Relationships and the impact on our health
Relationships are one of the most valuable and important things in our lives, when they are healthy of course. But sometimes we can take them for granted and not realize how vital those connections are for our physical and mental health. On the heels of Valentine’s Day when people across the world spent the day celebrating relationships, we need to realize that it’s not a one-day marker and that relationships deserve daily acknowledgement and priority.
We know that social isolation and unhealthy relationships are associated with poor physical health and can even trigger mental illness. Yet supportive, healthy relationships can boost and benefit overall health. In fact, there is research that shows people with healthy relationships have a 50 percent greater likelihood of survival.
The benefits of relationships impact so many aspects of our lives. They provide us with purpose and meaning and can give us an overall sense of wellbeing. Fostering and cultivating healthy relationships have shown to help relieve stress and manage emotions. Think about those people in our lives who serve as our sounding board and the conversations we have with them that help to diffuse a situation and put things into perspective. Keep in mind, relationships on social media are not the same and do not replace face-to-face time. In fact, there are studies and evidence that show a strong correlation between excessive social media use to triggering depressive symptoms as well as feelings of envy or inadequacy.

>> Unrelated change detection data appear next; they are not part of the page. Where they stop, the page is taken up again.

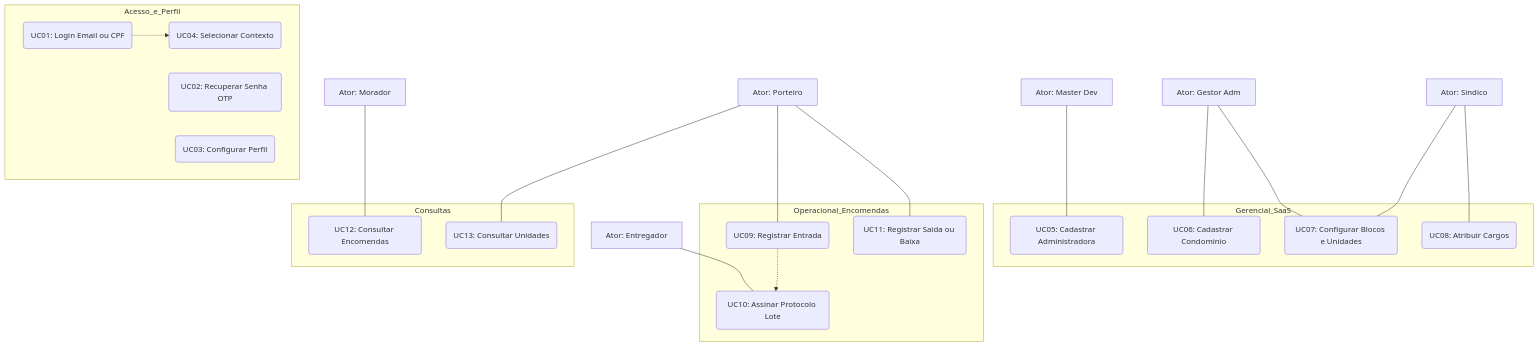
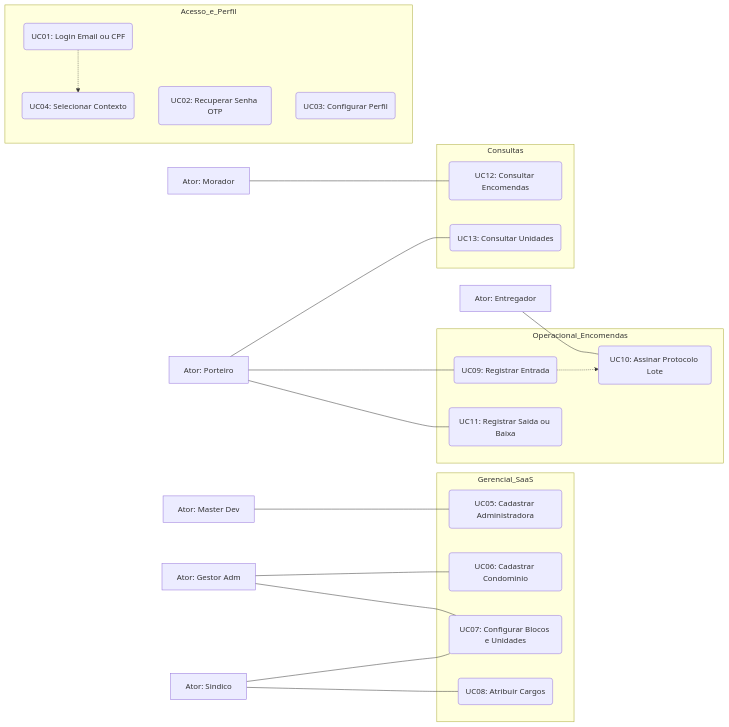
One commit to marciobonnassieux/CondominiumApp changed the diagram in Docs/Casos_de_uso_2.md. Above: the diagram before and after it, drawn with Mermaid. The commit also changed 2 other files, not shown here.

Commit message:
documentação

````diff
--- a/Docs/Casos_de_uso_2.md
+++ b/Docs/Casos_de_uso_2.md
@@ -1,51 +1,51 @@
 ```mermaid
-graph TD
+graph LR
     %% Atores (Retângulos Simples)
     Master[Ator: Master Dev]
     Adm[Ator: Gestor Adm]
     Sindico[Ator: Sindico]
     Porteiro[Ator: Porteiro]
     Morador[Ator: Morador]
     Entregador[Ator: Entregador]
 
     subgraph Acesso_e_Perfil
         UC01(UC01: Login Email ou CPF)
         UC02(UC02: Recuperar Senha OTP)
         UC03(UC03: Configurar Perfil)
         UC04(UC04: Selecionar Contexto)
     end
 
     subgraph Gerencial_SaaS
         UC05(UC05: Cadastrar Administradora)
         UC06(UC06: Cadastrar Condominio)
         UC07(UC07: Configurar Blocos e Unidades)
         UC08(UC08: Atribuir Cargos)
     end
 
     subgraph Operacional_Encomendas
         UC09(UC09: Registrar Entrada)
         UC10(UC10: Assinar Protocolo Lote)
         UC11(UC11: Registrar Saida ou Baixa)
     end
 
     subgraph Consultas
         UC12(UC12: Consultar Encomendas)
         UC13(UC13: Consultar Unidades)
     end
 
     %% Relacionamentos
     Master --- UC05
     Adm --- UC06
     Adm --- UC07
     Sindico --- UC07
     Sindico --- UC08
     Porteiro --- UC09
     Porteiro --- UC11
     Porteiro --- UC13
     Entregador --- UC10
     Morador --- UC12
 
     %% Dependencias
     UC01 -.-> UC04
     UC09 -.-> UC10
 ```
````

Remember that to reap the benefits of relationships, it’s not about the number of friends you have or whether you’re in a committed romantic relationship, but it’s the quality of healthy relationships that really matter. A healthy relationship should bring more happiness than stress into your life. Every relationship will have some stress as well as difficult patches, but this should not be the norm. Relationships that are toxic or in constant conflict are more harmful than being lone.
Take the time to assess your current relationships and only pursue those that are nurturing, encourage healthy habits and provide emotional support. Having a mental health provider or counselor may help in sorting out relationship challenges. Through our own efforts at maintaining emotional health, we can enjoy happy, healthy relationships and be a source of joy for those around us.
Susan Kozak has been a licensed social worker for the past 31 years and currently serves as the executive director of Community Care Services, a position she has held since 2011.